■ Task ■
Take every line in the entries that includes the word "OgmUI" and copy it.

Dataset items:
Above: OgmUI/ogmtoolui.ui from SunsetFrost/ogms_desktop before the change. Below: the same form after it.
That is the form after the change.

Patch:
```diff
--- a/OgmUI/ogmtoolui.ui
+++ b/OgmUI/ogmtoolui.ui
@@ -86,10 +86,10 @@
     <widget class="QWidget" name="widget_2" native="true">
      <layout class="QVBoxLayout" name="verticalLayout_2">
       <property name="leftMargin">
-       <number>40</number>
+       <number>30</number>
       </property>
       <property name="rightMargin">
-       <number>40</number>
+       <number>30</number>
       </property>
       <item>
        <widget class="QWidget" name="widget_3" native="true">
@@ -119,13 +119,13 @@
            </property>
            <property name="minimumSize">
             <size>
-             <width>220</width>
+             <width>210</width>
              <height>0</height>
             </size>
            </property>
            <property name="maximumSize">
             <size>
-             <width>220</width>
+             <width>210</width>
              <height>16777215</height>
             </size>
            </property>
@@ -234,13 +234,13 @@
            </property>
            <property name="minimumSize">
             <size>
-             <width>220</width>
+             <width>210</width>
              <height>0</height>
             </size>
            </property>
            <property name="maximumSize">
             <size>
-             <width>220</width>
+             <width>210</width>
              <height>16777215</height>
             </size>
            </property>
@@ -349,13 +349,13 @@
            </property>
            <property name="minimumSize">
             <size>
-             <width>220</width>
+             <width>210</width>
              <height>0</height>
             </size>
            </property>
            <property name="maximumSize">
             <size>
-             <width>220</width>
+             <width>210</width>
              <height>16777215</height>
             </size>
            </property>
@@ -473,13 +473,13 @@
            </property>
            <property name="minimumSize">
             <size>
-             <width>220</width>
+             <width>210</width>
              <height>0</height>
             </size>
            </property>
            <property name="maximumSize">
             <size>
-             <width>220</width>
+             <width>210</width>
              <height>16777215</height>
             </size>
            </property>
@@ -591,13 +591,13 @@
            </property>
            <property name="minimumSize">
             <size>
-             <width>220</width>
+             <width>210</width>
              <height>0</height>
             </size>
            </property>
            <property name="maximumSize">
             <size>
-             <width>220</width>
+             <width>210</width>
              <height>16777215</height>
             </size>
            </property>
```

■ Solution to this task ■
Above: OgmUI/ogmtoolui.ui from SunsetFrost/ogms_desktop before the change. Below: the same form after it.
--- a/OgmUI/ogmtoolui.ui
+++ b/OgmUI/ogmtoolui.ui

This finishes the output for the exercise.